I’ll cut right to the chase on this one. Yes, these do tend to cost more than the conventionally raised eggs you may be used to seeing. In my experience it can be anywhere between $4-6 + more per dozen.
Which may seem like a steep price increase to some. And is viewed as an investment by others. I’ve fallen into both the former and the latter camps at different points in my life – so I absolutely understand the hesitation many folks have to spend more on this grocery staple each week.
But I do feel that choosing higher quality eggs is a valuable investment. Not only an investment in your health but also an investment towards re-shaping industry practices.
Particularly, the unethical and at times torturous ones in the conventional egg industry (where chickens are caged, kept indoors, fed unnatural diets, given antibiotics, forced to live in their own filth, and even cruelly debeaked).
I’m not going to go too far in depth about the evils of conventional egg production. Which would be a whole separate post in and of itself. I encourage you to research that part of it on your own, if you haven’t already read up on the deplorable conditions that those poor animals are subjected to.
It’s clear what’s problematic in that scenario from a humane standpoint, but also consider what ramifications that has on the eggs those hens produce. The vitamins, nutrients, and nutritional content of that egg will be different from that of an egg produced from a healthy, ethically raised bird.
The cost of the eggs makes sense given the drastic difference in what is involved in caring for flocks raised in open pastures with more costly, quality feed vs. what is involved in caring for flocks kept in indoor cages with cheaper feed. The amount of land needed for instance, the cost of organic feed, the amount of birds that you can raise at a time, etc. Lower cost for the farmer, means lower cost for you, means higher “cost” for the hen.
Supporting pasture-based farms helps encourage wide-spread industry change
Continuing to place your money into pasture-based farms not only rewards the farmers for their practices, but also encourages other farms to improve their own practices if they want to stay profitable. Companies respond to consumer demand and consumer spending habits. So when more people use their wallets to vote for more ethical farming practices, companies become highly motivated to change and move their business to where the money is.
And where there’s more demand for a product, and more of that product becomes available, then it makes it possible for lower prices later down the road.

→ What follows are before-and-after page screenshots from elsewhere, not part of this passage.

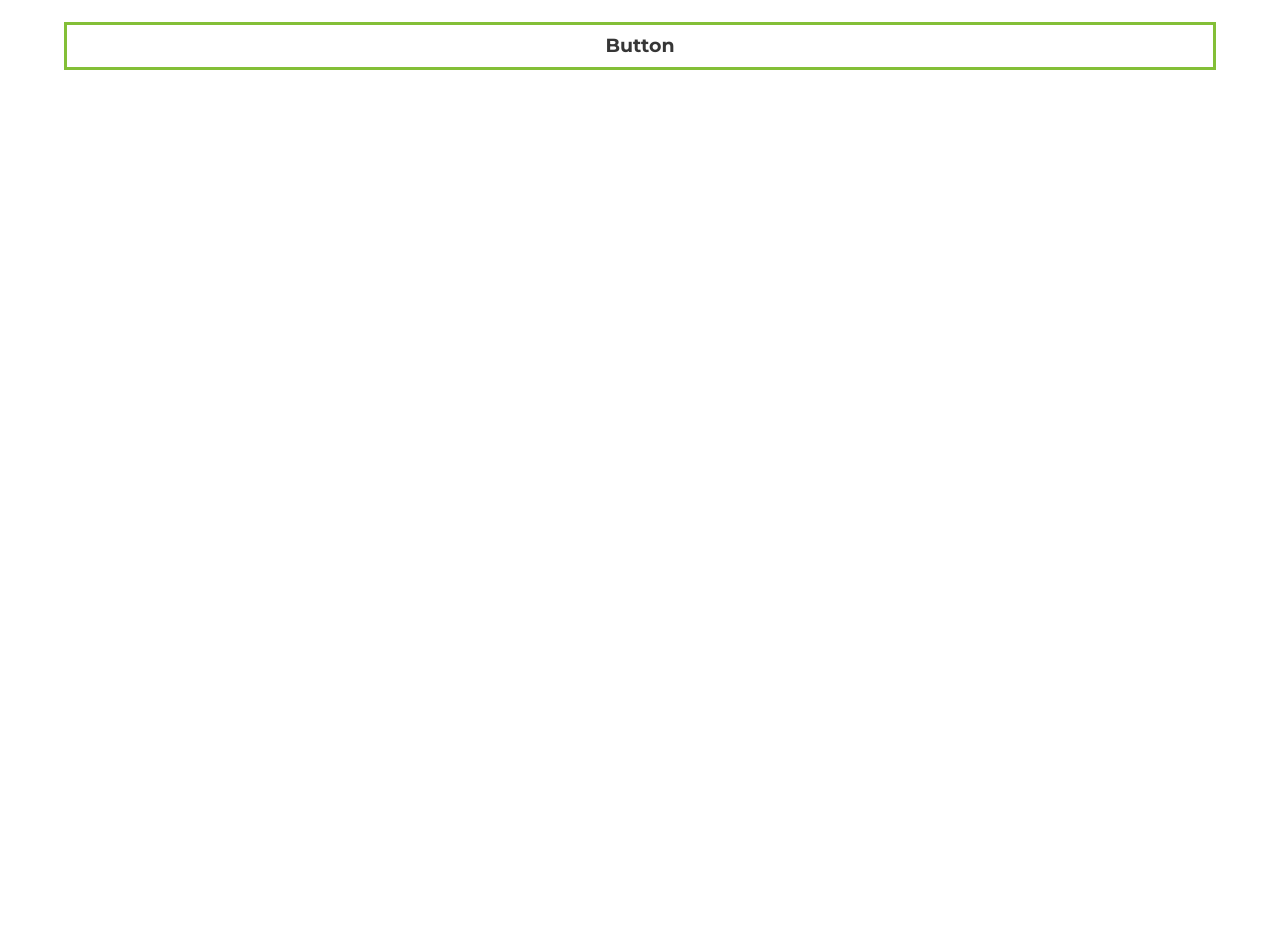
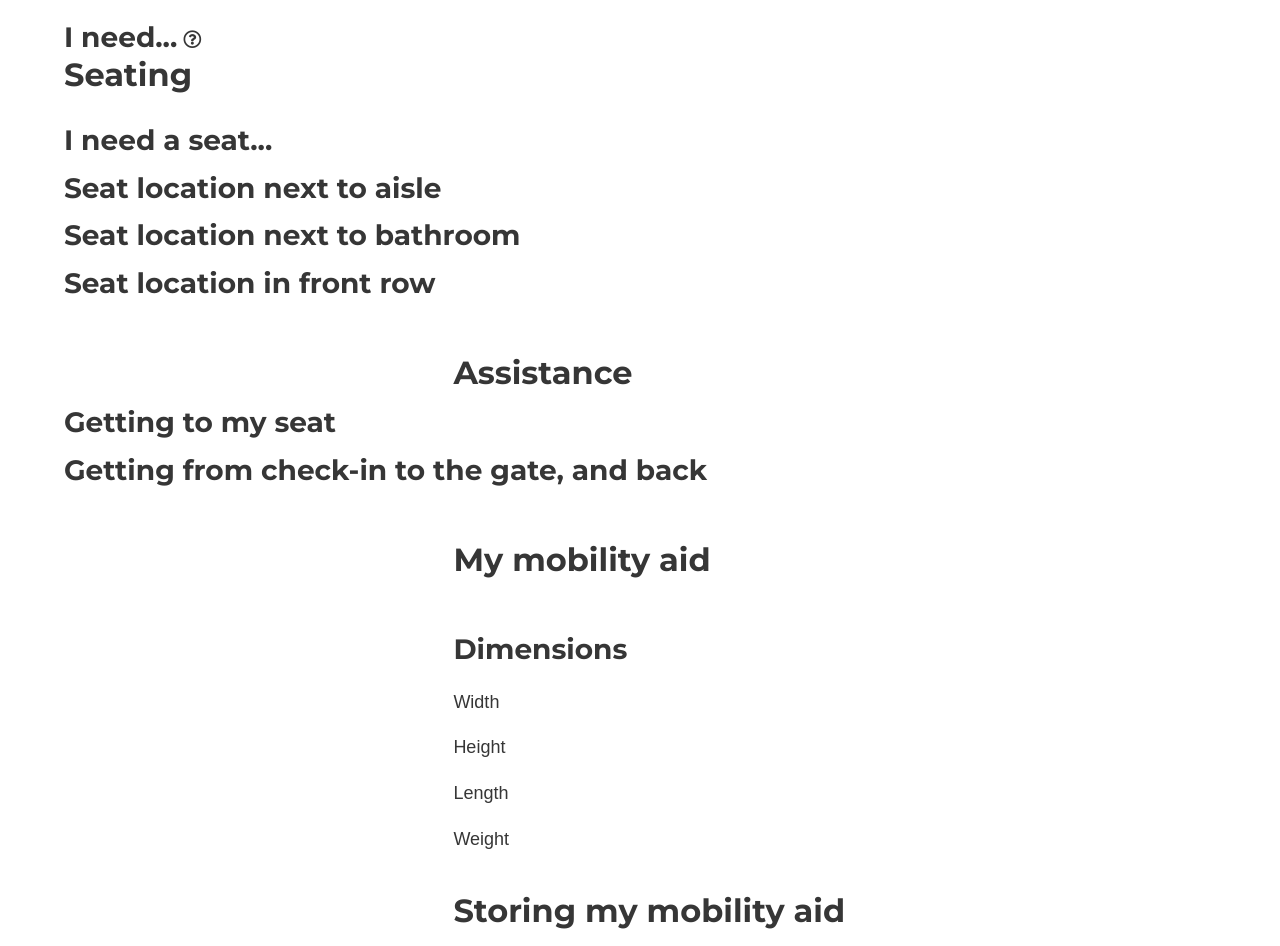
Before and after one commit to AirshipCMS/air-a11y, a React (Create React App) app: page /summary in a window 1280 px wide. Shown: the part 126-1072 px from the top of the page. Before the commit the page ends 800 px from the top, so only its background shows below. Built offline with nearby package versions, Linux system fonts and the light colour scheme; a web font is replaced by a local one.

Commit message:
summary content

```diff
--- a/src/App.js
+++ b/src/App.js
@@ -26,11 +26,11 @@ import FlightSearch from './screens/FlightSearch'
 function App() {
 
   const initialState = {
-    mobilityAid: initialMobilityAid,
-    mobilityAidStorage: initialMobilityAidStorage,
+    needs: initialNeeds,
     seatPreferences: initialSeatPreferences,
     seatTransfer: initialSeatTransfer,
-    needs: initialNeeds
+    mobilityAid: initialMobilityAid,
+    mobilityAidStorage: initialMobilityAidStorage
   }
 
   return (
--- a/src/reducers/index.js
+++ b/src/reducers/index.js
@@ -4,10 +4,10 @@ import seatTransferReducer from './seatTransfer'
 import needsReducer from './typeOfNeeds'
 import mobilityAidStorageReducer from './mobilityAidStorage'
 
-export const combinedReducer = ({ mobilityAid, mobilityAidStorage, seatPreferences, seatTransfer, needs }, action) => ({
+export const combinedReducer = ({ needs, seatPreferences, seatTransfer, mobilityAid, mobilityAidStorage }, action) => ({
+  needs: needsReducer(needs, action),
+  seatPreferences: seatPreferencesReducer(seatPreferences, action),
+  seatTransfer: seatTransferReducer(seatTransfer, action),
   mobilityAid: mobilityAidReducer(mobilityAid, action),
   mobilityAidStorage: mobilityAidStorageReducer(mobilityAidStorage, action),
-  seatPreferences: seatPreferencesReducer(seatPreferences, action),
-  seatTransfer: seatTransferReducer(seatTransfer, action),
-  needs: needsReducer(needs, action)
 })
--- a/src/screens/Summary.js
+++ b/src/screens/Summary.js
@@ -2,31 +2,176 @@ import React from 'react'
 import ProgressBar from '../components/ProgressBar'
 import { useStateValue } from '../components/StateProvider'
 import { useHistory } from 'react-router-dom'
+import specialServices from '../specialServices'
 
 export default () => {
   let history = useHistory()
 
   const [props] = useStateValue();
-  console.log(props)
+
   return (
     <div className="container" >
       <div className="content">
         <ProgressBar activeScreen='Summary' />
         <h1 className="title">Summary</h1>
-        <div>
-          {Object.keys(props).map(key => (
-            <section key={key}>
-              {Object.keys(props[key]).map(k => (
-                <div key={k}>
-                  {/* <h1>{props[key][k].replace(/_/g, ' ')}</h1> */}
-                  {/* <p>{props[key][k]}</p> */}
+        <section className="section">
+          <div className="question-right">
+
+            <h2>I need...
+                <span className="icon help-text-button help-text-button-off">
+                <i className="help far fa-question-circle"></i>
+                <i className="help fas fa-question-circle"></i>
+              </span>
+            </h2>
+
+            <div className="columns fancy-checkboxes">
+              {specialServices.map(need => {
+                if (props.needs[need.code]) {
+                  return (
+                    <div key={need.code} className="column is-one-third">
+                      <label className="fancy-checkbox">
+                        <div className="fancy-checkbox-image">
+                          <div className="placeholder">pic</div>
+                        </div>
+                        <p>{need.description}</p>
+                      </label>
+                    </div>
+                  )
+                }
+              })}
+            </div>
+          </div>
+        </section>
+
+        <section className="section">
+          <h1>Seating</h1>
+          <h2>I need a seat...</h2>
+          {props.seatPreferences.movable_arm_rests ? <p>with movable arm rests</p> : null}
+          {props.seatPreferences.accessible_button ? <p>with easily accessible call button, lights, A/C</p> : null}
+        </section>
+
+        <section className="section">
+          <h2>Seat location next to aisle</h2>
+
+          {props.seatPreferences.aisle_seat === 'required' ? <p>I need a seat next to the aisle</p> : null}
+          {props.seatPreferences.aisle_seat === 'preferred' ? <p>I prefer a seat next to the aisle</p> : null}
+          {props.seatPreferences.aisle_seat === 'not important' ? <p>Not important</p> : null}
+        </section>
+
+        <section className="section">
+
+          <h2>Seat location next to bathroom</h2>
+          {props.seatPreferences.bathroom_seat === 'required' ? <p>I need a seat next to a bathroom</p> : null}
+          {props.seatPreferences.bathroom_seat === 'preferred' ? <p>I prefer a seat next to a bathroom</p> : null}
+          {props.seatPreferences.bathroom_seat === 'not important' ? <p>Not important</p> : null}
+        </section>
+
+        <section className="section">
+          <h2>Seat location in front row</h2>
+          {props.seatPreferences.front_row_seat === 'required' ? <p>I need a seat in the front row (or row closest to the entrance)</p> : null}
+          {props.seatPreferences.front_row_seat === 'preferred' ? <p>I prefer a seat in the front row (or row closest to the entrance)</p> : null}
+          {props.seatPreferences.front_row_seat === 'not important' ? <p>Not important</p> : null}
+        </section>
+
+        <section className="section">
+          <div className="question">
+            <div className="question-left">
+            </div>
+            <div className="question-right">
+              <h1>Assistance</h1>
+            </div>
+          </div>
+        </section>
+
+        <section className="section">
+          <h2>Getting to my seat</h2>
+          {props.seatTransfer.aisle_chair ? <p>Request an aisle chair to help with transfer to my seat on the plane</p> : null}
+          {props.seatTransfer.seat_assistance ? <p>Request additional assistance to transfer to my seat. An additional person/transporter will help you to your seat.</p> : null}
+        </section>
+
+        <section className="section">
+          <h2>Getting from check-in to the gate, and back</h2>
+          {props.seatTransfer.request_wheelchair ? <p>Request a wheelchair to help me get to/from the aircraft.</p> : null}
+          {props.seatTransfer.transportation_assistance ? <p>Request additional assistance to pull/push me in the wheelchair to and from the aircraft. An additional person/transporter will help you get to/from the aircraft.</p> : null}
+        </section>
+
+        <section className="section">
+          <div className="question">
+            <div className="question-left">
+            </div>
+            <div className="question-right">
+              <h1>My mobility aid</h1>
+            </div>
+          </div>
+        </section>
+
+
+        <section>
+          <div className="question">
+            <div className="question-left">
+            </div>
+            <div className="question-right">
+
+              <h2>Dimensions</h2>
+
+
+              <div className="field is-horizontal">
+                <div className="field-label is-normal">
+                  <label className="label">Width</label>
                 </div>
-              ))}
-            </section>
-          ))}
-        </div>
+                <p>{props.mobilityAid.width}</p>
+              </div>
+
+              <div className="field is-horizontal">
+                <div className="field-label is-normal">
+                  <label className="label">Height</label>
+                </div>
+                <p>{props.mobilityAid.height}</p>
+              </div>
+
+              <div className="field is-horizontal">
+                <div className="field-label is-normal">
+                  <label className="label">Length</label>
+                </div>
+                <p>{props.mobilityAid.length}</p>
+              </div>
+
+              <div className="field is-horizontal">
+                <div className="field-label is-normal">
+                  <label className="label">Weight</label>
+                </div>
+                <p>{props.mobilityAid.weight}</p>
+              </div>
+
+            </div>
+          </div>
+        </section>
+
+        <section className="section">
+          <div className="question">
+            <div className="question-left">
+            </div>
+            <div className="question-right">
+              <h1>Storing my mobility aid</h1>
+            </div>
+          </div>
+        </section>
+
+        <section className="section">
+          <div className="question">
+            <div className="question-left">
+            </div>
+            <div className="question-right">
+              <h2>Mobility aid disassembly</h2>
+              <p>My mobility aid does not fold</p>
+            </div>
+          </div>
+        </section>
+        {props.mobilityAidStorage.cabinStorage ? <div className="content">
+          <h1>Additional equipment</h1>
+          <p>{props.mobilityAidStorage.additional_equipment}</p>
+        </div> : null}
       </div>
-      <button onClick={() => history.push('/search-flights')} className="button is-fullwidth">Button</button>
     </div>
   )
 }
```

While it is a stark reality that many families simply cannot afford to spend more on groceries each week (I won’t pretend to ignore that fact), it is an equal reality that there are many of us who can choose to invest in higher quality food products. But it involves a trade-off and perhaps a shift in our lifestyles, which can be a tough sell for many people.
It may mean that if your eggs cost $4 more per week, that you go to out for coffee one less time per week. It may mean that you swap your twice a month manicure, to a once per month manicure. Or maybe it means that your lifestyle doesn’t actually have to change one bit – but adjusting to the idea of spending more of your income on your groceries is the real challenge.
In the book “In Defense of Food”, author Michael Pollan discusses the challenges in changing our country’s culture surrounding food. He reveals that on average Americans spend a lower percentage of their income on food than many other countries.
Suggesting that we all of a sudden adopt a culture where we spend more on groceries each week can be met with understandable resistance.
And at the end of the day, your budget is your business. You have to put food on the table for your family however you possibly can. So I hope that you know that in these posts where I share this information, none of it is meant to be taken as blanket advice for changes you “have” to make in your own life. Everyone’s situation is different, and everyone’s beliefs are different. My only hope is to share as much information as I can so that if you are in the situation where you want to make a change and can comfortably make that change – that you feel empowered to do so.